> **Task brief**
Sort through the data and copy the lines holding the word "export".
====== Records to use
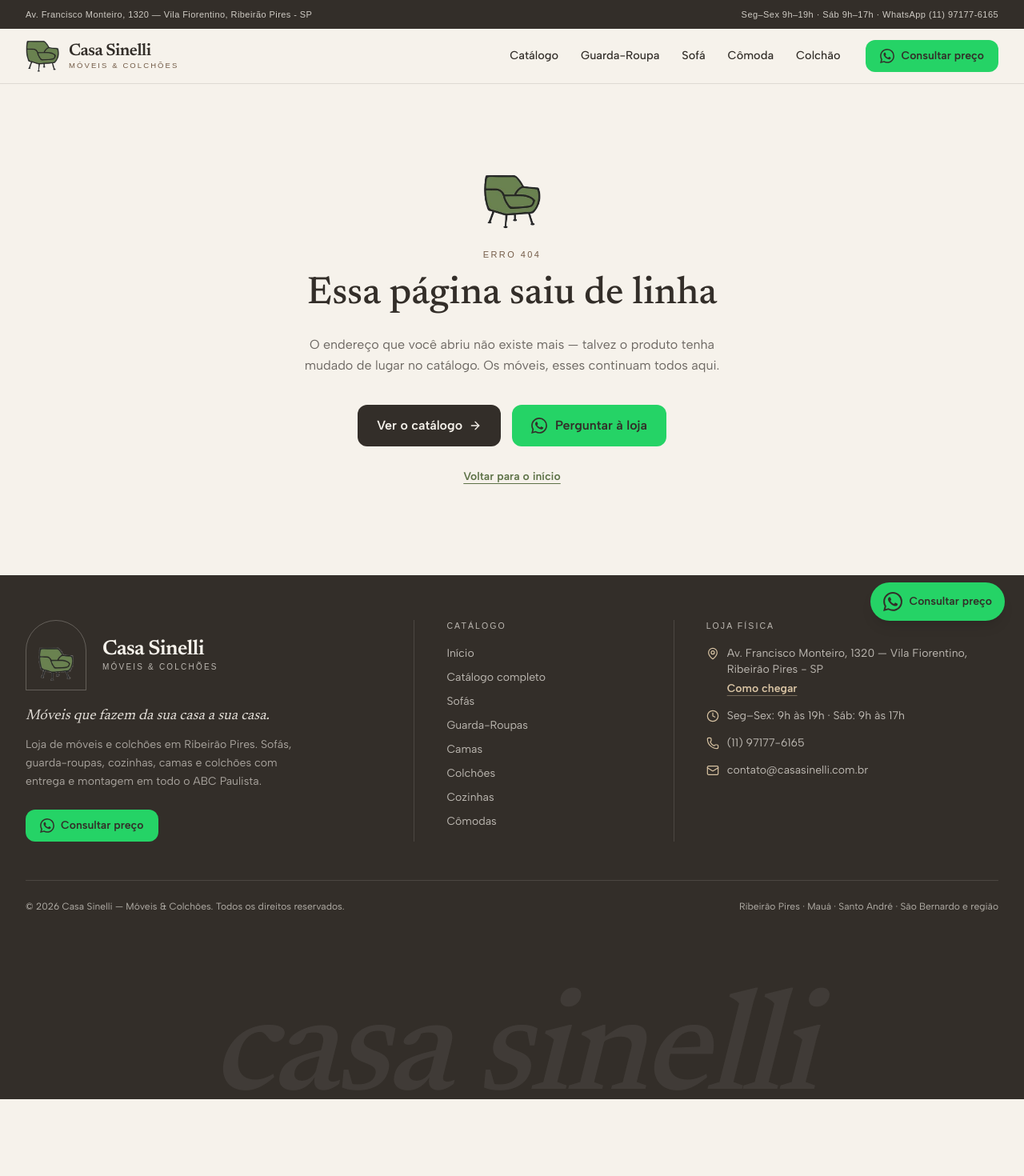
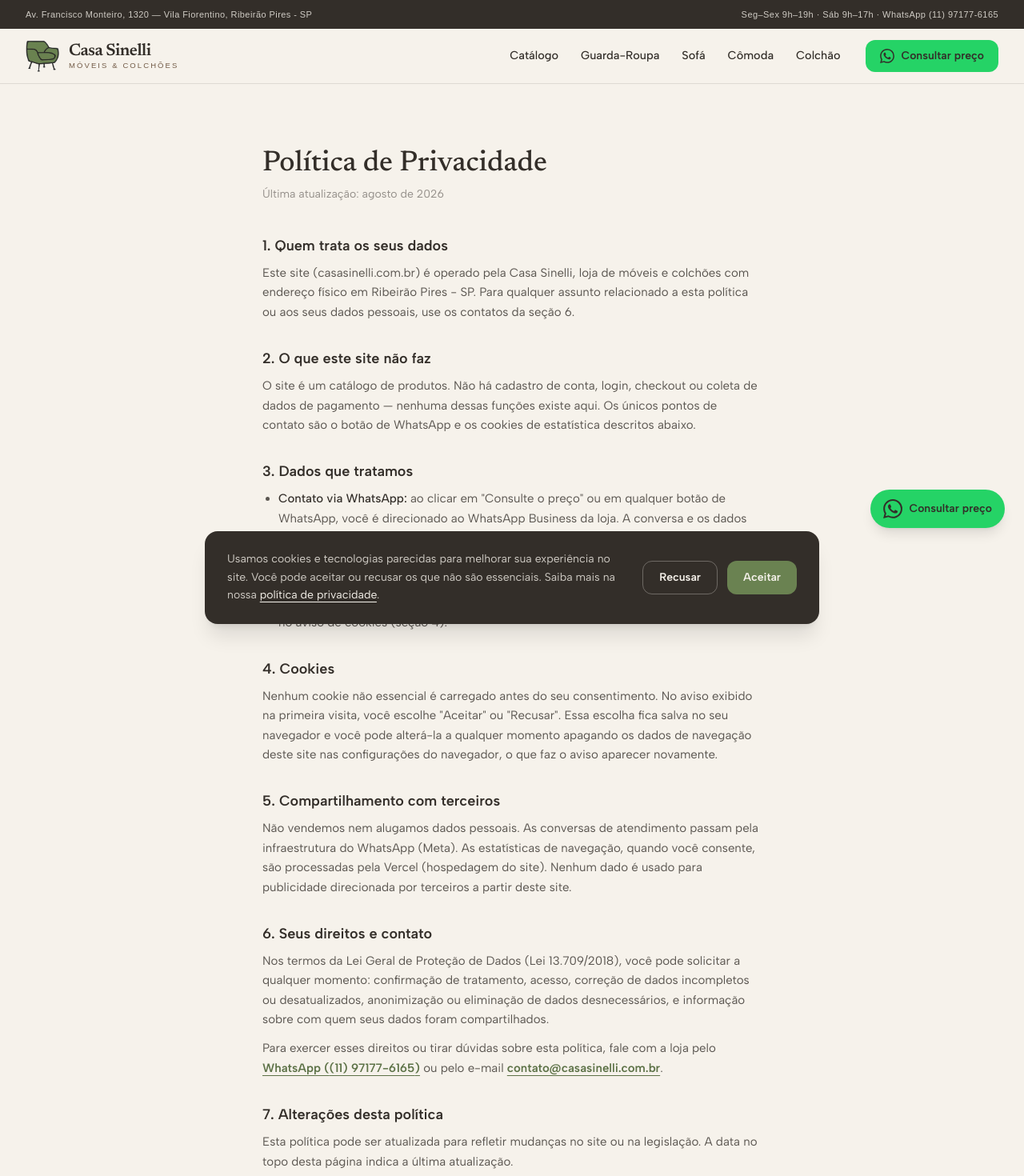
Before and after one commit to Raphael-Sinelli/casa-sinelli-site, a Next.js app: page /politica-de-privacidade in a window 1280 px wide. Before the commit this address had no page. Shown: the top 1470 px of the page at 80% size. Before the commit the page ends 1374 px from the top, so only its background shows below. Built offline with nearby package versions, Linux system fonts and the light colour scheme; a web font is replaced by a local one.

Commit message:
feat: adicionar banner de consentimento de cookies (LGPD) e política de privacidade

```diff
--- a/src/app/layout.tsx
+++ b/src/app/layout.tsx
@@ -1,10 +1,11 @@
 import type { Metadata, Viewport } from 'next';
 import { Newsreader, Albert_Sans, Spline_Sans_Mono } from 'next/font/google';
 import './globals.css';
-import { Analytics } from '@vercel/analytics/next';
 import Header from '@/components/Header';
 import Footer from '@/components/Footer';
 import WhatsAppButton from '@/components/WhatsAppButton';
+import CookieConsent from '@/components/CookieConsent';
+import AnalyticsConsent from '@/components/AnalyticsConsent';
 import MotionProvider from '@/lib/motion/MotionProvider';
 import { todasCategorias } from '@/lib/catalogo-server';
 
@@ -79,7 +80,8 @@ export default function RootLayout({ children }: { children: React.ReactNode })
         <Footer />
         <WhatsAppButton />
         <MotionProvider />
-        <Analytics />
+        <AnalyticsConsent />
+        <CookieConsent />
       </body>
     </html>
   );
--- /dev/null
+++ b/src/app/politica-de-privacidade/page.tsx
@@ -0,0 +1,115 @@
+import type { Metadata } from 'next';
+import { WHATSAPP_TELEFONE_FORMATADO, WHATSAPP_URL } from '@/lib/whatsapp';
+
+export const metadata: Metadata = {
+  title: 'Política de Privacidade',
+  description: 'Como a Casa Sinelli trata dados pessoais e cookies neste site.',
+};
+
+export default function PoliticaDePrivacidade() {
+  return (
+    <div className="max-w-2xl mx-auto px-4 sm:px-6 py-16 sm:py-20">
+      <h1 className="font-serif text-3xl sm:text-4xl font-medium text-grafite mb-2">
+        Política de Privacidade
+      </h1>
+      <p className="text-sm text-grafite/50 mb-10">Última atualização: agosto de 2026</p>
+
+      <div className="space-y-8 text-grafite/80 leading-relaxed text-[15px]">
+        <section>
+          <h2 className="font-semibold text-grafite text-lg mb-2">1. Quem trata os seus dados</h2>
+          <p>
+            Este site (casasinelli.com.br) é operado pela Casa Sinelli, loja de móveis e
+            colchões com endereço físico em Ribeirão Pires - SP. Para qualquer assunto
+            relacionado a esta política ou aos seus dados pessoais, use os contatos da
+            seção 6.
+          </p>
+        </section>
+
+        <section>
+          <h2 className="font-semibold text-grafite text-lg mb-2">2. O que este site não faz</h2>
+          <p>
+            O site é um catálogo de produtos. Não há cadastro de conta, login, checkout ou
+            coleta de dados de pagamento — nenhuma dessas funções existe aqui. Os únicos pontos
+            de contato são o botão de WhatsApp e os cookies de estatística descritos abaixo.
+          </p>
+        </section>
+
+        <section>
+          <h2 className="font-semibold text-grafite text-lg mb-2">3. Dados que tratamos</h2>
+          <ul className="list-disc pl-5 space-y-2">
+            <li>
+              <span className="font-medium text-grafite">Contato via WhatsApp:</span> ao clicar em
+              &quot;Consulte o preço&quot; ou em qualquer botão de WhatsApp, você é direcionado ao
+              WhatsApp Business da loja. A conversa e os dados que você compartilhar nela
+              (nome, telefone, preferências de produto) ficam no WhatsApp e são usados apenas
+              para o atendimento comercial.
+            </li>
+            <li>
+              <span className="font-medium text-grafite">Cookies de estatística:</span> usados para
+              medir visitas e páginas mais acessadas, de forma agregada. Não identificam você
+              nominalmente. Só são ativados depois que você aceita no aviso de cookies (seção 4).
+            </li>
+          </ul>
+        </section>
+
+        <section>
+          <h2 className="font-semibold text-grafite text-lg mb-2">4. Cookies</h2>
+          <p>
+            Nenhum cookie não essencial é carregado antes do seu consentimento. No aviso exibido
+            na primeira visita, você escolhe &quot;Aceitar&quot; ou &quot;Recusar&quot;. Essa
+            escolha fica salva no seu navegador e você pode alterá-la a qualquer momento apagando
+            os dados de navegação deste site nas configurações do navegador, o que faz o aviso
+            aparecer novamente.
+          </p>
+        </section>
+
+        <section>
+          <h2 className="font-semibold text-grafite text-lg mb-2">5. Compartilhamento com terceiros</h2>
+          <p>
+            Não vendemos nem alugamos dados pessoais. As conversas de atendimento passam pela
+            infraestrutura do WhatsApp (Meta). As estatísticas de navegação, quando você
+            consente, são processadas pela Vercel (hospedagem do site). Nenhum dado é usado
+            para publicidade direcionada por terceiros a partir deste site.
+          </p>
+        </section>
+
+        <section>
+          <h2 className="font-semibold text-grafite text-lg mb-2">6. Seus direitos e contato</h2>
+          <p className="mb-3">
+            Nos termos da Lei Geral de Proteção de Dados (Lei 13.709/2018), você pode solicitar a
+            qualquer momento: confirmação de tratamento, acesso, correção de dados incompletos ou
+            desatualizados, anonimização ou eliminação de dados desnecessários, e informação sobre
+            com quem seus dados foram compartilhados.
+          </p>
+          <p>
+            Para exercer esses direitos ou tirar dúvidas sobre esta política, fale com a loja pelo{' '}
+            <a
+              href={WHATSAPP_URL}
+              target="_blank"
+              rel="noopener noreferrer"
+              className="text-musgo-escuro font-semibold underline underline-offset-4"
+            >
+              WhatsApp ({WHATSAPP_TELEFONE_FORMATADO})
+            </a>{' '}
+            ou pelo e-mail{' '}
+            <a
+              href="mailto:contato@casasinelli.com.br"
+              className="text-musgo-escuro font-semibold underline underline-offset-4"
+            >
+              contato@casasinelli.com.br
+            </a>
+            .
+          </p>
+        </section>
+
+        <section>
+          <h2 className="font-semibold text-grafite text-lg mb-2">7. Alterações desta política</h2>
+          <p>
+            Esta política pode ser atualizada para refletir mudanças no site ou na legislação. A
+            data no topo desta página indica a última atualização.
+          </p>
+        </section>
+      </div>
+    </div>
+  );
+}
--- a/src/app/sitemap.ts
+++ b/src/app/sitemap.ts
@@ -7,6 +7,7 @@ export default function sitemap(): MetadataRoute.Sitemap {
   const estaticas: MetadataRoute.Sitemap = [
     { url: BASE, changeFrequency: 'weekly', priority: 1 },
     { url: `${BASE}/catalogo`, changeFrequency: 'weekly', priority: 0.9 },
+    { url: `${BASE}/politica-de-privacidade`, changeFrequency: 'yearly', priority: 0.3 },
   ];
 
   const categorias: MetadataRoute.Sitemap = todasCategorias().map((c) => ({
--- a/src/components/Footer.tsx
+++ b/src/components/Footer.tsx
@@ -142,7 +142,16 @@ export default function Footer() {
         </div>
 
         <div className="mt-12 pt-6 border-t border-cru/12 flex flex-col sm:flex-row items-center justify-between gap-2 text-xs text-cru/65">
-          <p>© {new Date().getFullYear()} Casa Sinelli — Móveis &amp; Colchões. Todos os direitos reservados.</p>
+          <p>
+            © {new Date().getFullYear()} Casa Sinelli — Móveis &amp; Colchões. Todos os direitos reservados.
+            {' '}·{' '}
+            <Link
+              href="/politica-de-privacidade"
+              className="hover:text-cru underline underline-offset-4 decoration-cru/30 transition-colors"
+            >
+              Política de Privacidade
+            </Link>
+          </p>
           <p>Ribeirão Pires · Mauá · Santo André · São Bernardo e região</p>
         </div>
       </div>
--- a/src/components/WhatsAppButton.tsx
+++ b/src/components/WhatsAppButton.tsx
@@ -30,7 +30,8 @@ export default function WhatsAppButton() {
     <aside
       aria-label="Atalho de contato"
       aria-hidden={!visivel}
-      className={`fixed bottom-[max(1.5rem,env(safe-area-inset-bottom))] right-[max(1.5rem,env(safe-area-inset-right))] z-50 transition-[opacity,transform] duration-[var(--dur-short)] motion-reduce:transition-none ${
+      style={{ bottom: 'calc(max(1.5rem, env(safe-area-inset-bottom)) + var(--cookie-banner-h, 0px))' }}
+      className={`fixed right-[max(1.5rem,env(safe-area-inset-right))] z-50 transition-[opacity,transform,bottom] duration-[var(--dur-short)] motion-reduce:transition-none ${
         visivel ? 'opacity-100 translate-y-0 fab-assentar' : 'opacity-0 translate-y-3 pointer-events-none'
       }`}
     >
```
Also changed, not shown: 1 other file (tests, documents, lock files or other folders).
============
> **Written answer**
@@ -79,7 +80,8 @@ export default function RootLayout({ children }: { children: React.ReactNode })
+export const metadata: Metadata = {
+export default function PoliticaDePrivacidade() {
@@ -7,6 +7,7 @@ export default function sitemap(): MetadataRoute.Sitemap {
@@ -142,7 +142,16 @@ export default function Footer() {
@@ -30,7 +30,8 @@ export default function WhatsAppButton() {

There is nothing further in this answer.